I found that the points made by the author were pertinent and important. So you should go read it.
As you may have noticed, I have used the word *(I)* a lot already, and I will be using it all through this article; the reason is that I will be discussing my personal experience as a firearms trainer.
I've been instructing in a class named "INTRODUCTION TO USPSA" at my local club for the past six years now; sometimes nobody registers, my largest class has been 15 students, but the perfect class size is about 7 members. That's enough for them to learn from each others' mistakes ... which is a powerful learning tool.
(I've talked about this a LOT over the past few years. If you're heard it all before, this is a good point for you to move on to a much more 'fresh' topic.)
Because of that I considered the cited Clue Meter articles to be worthwhile to anyone who wants to learn any part of the shooting sports, and is trying to evaluate the worth of the training that they receive there. I was personally gratified because, except for the comments of the people who go through this four-hour course, I have never had the course evaluated. I have received professional instruction on "How To Conduct A Training Course", but generally speaking I have developed my own curriculum and teaching techniques.
The course consists of a lecture segment, which rarely ends at the scheduled one-hour time-limit. There are two many points of competition rules and safety to cover, and frankly not everyone who registers for the course are as well versed in safe gun-handling as they should be. Sometimes we spend a lot of time on 'remedial' training. Many attendees have received little or more training, and many have little experience in competition which requires them to draw their pistol from a holster.
My opening comments are along the line of introducing myself, explaining that:
"I received my Intro to USPSA training in 1983, I am a B-class shooter in the few divisions in which I compete, and I'm not very good at it. But I am experienced; I'm a Certified Chief Range Officer, and my instruction will be to show you what the rules are, what they mean, and how to get through an IPSC match safely."We don't talk about Defensive Shooting Techniques, although we talk a lot about what the safety rules and why they exist.
On occasion, I use real-life match experiences to illustrate why rigid rules are necessary, and I have a visual aid explaining the "Seven Deadly Sins of IPSC Competition" .... which are one-line blurbs which are the only outline of the class.
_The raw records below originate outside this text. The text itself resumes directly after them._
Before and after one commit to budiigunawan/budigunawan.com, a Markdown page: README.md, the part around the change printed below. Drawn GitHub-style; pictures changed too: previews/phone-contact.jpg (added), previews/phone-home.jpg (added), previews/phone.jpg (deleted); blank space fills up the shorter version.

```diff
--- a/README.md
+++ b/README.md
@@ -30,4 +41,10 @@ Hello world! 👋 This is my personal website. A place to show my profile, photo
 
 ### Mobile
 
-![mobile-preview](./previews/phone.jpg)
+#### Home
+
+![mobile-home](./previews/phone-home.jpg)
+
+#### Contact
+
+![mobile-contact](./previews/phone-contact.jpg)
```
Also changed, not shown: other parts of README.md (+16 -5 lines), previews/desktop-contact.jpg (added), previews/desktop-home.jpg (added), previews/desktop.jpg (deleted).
As we begin, I ask each person to stand up, introduce themselves to the class, and tell us a bit about their experience with firearms and firearms competition. That only makes us all personal 'best friends forever', but helps me to evaluate the level of expertise that I can expect from each person.
I also tell them that this is an 'open forum' discussion; if they have questions, they should let me know. I sometimes ask them to remember the question and ask me again after I've finished my thought; usually, though, the questions are immediately pertinent and give the impression that this is not a tightly structured class when The Instructor Knows Everything ... but rather a discussion among peers.
AFTER we have hit the main points, and all questions have been answered, we take a 15 minute break. Then we go into the prop room and pull out target stands, a half-dozen IPSC targets (which the club ... Albany Rifle and Pistol Club in Albany, Oregon) generously provides, also some steel targets, shooting boxes, and any other props which seem reasonable for the second phase of the lesson:
LIVE FIRING EXERCISE
This is the part that takes so long. Everyone gears up. (I've already told the class that, while the RANGE doesn't require everyone to wear protective glasses while on the range, I do personally require everyone to wear them during the class session ... which starts at "Hello").
Gearing UP means getting a holster, magazine carriers, loaded magazines all secured on a sturdy belt which fits through at least three belt loops. This is a rule, which is not ever enforced in USPSA but I teach it because ALL rules are important.
We start out learning the Range Commands.
LOAD AND MAKE READY:
They stand in a shooting box before one target, and at the command the acquire their pistol, load a magazine, chamber a round, safe and holster their pistol.
At the sound of the electronic timing buzzer's beep, they draw and fire one round at the target.
Then they unload and show clear ... and we repeat the command.
They then repeat the same exercise. This allows them to learn and understand the basic range commands.
Each exercise becomes more complex, and includes more competition elements:
- Engaging multiple targets
- Mandatory Reloads
- Movement between shooting positions
- Shooting with strong-hand or weak-hand only
- Engaging reactive (steel) targets
- Shooting targets at near distance (7 yards) and far distance (20 yards)
- Different starting positions (hands, holding objects, starting facing uprange, barricades etc.)